Provisions in the version of the bill passed by the House would limit the ability of some taxpayers to make Roth IRA conversions. It would also limit employer plan rollovers from after-tax accounts to Roth accounts, the so-called “mega backdoor Roths.” If these provisions were to remain in a version of the bill passed by the Senate, high-income taxpayers would have to look elsewhere for ways to fill their bucket of tax-free assets.

Source: Carole C. Foos, CPA

Tax diversification

The concept of tax diversification is important for high net worth individuals. Many physicians have placed a high concentration of retirement assets in their qualified retirement plans – both defined contribution plans (401k and 403b) and defined benefit plans such as cash balance plans. While these plans have provided a deductible contribution during the physician’s working years as well as tax-deferred growth, distributions from traditional qualified pension plans will be taxed at ordinary tax rates when the physician withdraws funds from the plans at retirement. Nobody knows what the future ordinary income tax rates will be. What we do know is that many retired physicians often remain in a higher tax bracket upon retirement, so distributions from qualifying plans may be subject to high ordinary income tax rates.

For this reason, it makes sense to also have assets that will be subject to lower long-term capital gains rates and some that will be tax exempt. Having assets in each of these compartments can serve as a tax hedge in years when tax rates are higher. One way to add assets to the tax-free bucket was the backdoor Roth conversion, which allowed doctors and their spouses to make non-deductible contributions to a traditional IRA each year and then convert the traditional IRA balance to a Roth IRA in a tax plan. free conversion. Even if the taxpayer had other existing IRA assets that had not been taxed, a prorated portion of the conversion was exempt from tax.
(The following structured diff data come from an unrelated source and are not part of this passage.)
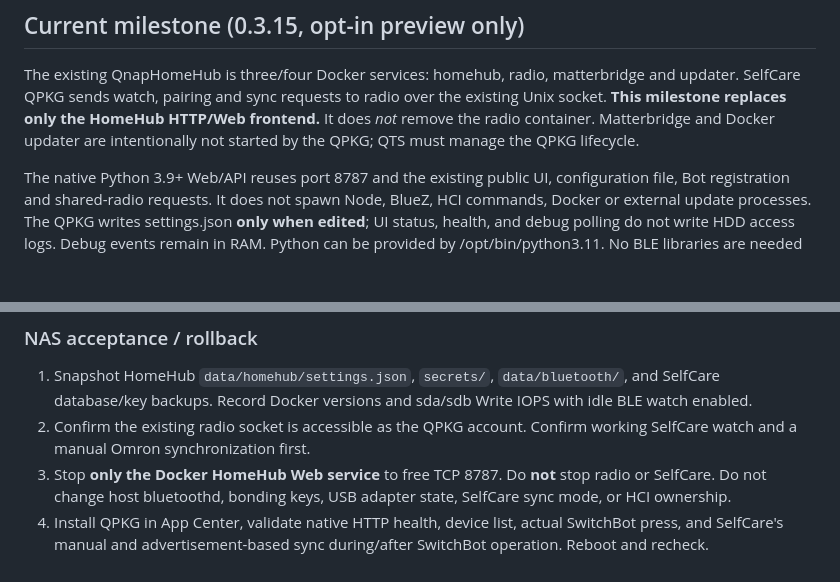
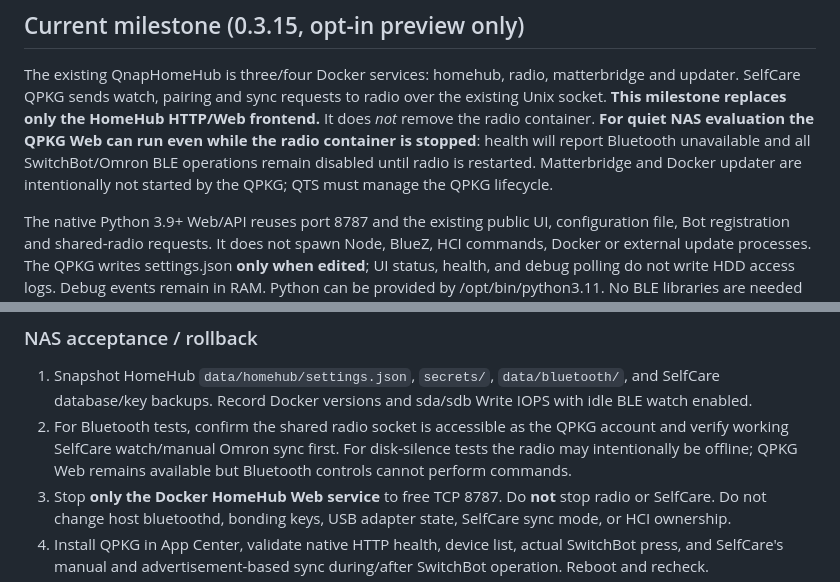
Before and after one commit to souten-yd/QnapHomeHub, a Markdown page: docs/NATIVE-QPKG.md, 2 parts joined by grey strips. Rendered like a GitHub page; blank space fills up the shorter version.

Commit message:
docs(qpkg): document quiet Web mode without radio and explicit lack of Bluetooth until restarted

```diff
--- a/docs/NATIVE-QPKG.md
+++ b/docs/NATIVE-QPKG.md
@@ -6,7 +6,9 @@ The existing QnapHomeHub is three/four Docker services: homehub, radio,
 matterbridge and updater. SelfCare QPKG sends watch, pairing and sync
 requests to radio over the existing Unix socket. **This milestone replaces
 only the HomeHub HTTP/Web frontend.** It does *not* remove the radio
-container. Matterbridge and Docker updater are intentionally not started by
+container. **For quiet NAS evaluation the QPKG Web can run even while the
+radio container is stopped**: health will report Bluetooth unavailable and
+all SwitchBot/Omron BLE operations remain disabled until radio is restarted. Matterbridge and Docker updater are intentionally not started by
 the QPKG; QTS must manage the QPKG lifecycle.
 
 The native Python 3.9+ Web/API reuses port 8787 and the existing public UI,
@@ -53,8 +55,10 @@ advertise a working Web QPKG updater until it is implemented and tested.**
 1. Snapshot HomeHub `data/homehub/settings.json`, `secrets/`,
    `data/bluetooth/`, and SelfCare database/key backups. Record Docker
    versions and sda/sdb Write IOPS with idle BLE watch enabled.
-2. Confirm the existing radio socket is accessible as the QPKG account.
-   Confirm working SelfCare watch and a manual Omron synchronization first.
+2. For Bluetooth tests, confirm the shared radio socket is accessible as the
+   QPKG account and verify working SelfCare watch/manual Omron sync first.
+   For disk-silence tests the radio may intentionally be offline; QPKG Web
+   remains available but Bluetooth controls cannot perform commands.
 3. Stop **only the Docker HomeHub Web service** to free TCP 8787. Do **not**
    stop radio or SelfCare. Do not change host bluetoothd, bonding keys,
    USB adapter state, SelfCare sync mode, or HCI ownership.
```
Home version

The House version of the Build Back Better (BBB) ​​Act would eliminate backdoor Roth contributions beginning January 1, 2022, for single taxpayers with modified AGI (MAGI) over $400,000 and joint filers with MAGI over $450,000. The threshold for heads of household would be $425,000. Transfers in the plan from after-tax accounts to Roth accounts would also be eliminated for these taxpayers. In addition, beginning in 2029, taxpayers whose combined IRA and defined contribution plan balances exceed $10 million would no longer be allowed to make further IRA contributions. Some contributions would still be allowed, such as SEP and SIMPLE contributions and rollovers from qualifying plans as well as assets received as a beneficiary or as part of a divorce or separation agreement. People whose combined IRA and defined contribution account balances exceed the $10 million limit should distribute the excess amount as a required minimum distribution, even if they are under age 72.

If the Senate passes a similar version of the BBB Act, high-income taxpayers will have to find other ways to fill their tax-free income basket to hedge against future tax rate increases. One of these options will be permanent life insurance policies to supplement traditional retirement income. Permanent (or cash value) life insurance policies come in many shapes and sizes. A well-designed policy can provide tax-free retirement income to physicians.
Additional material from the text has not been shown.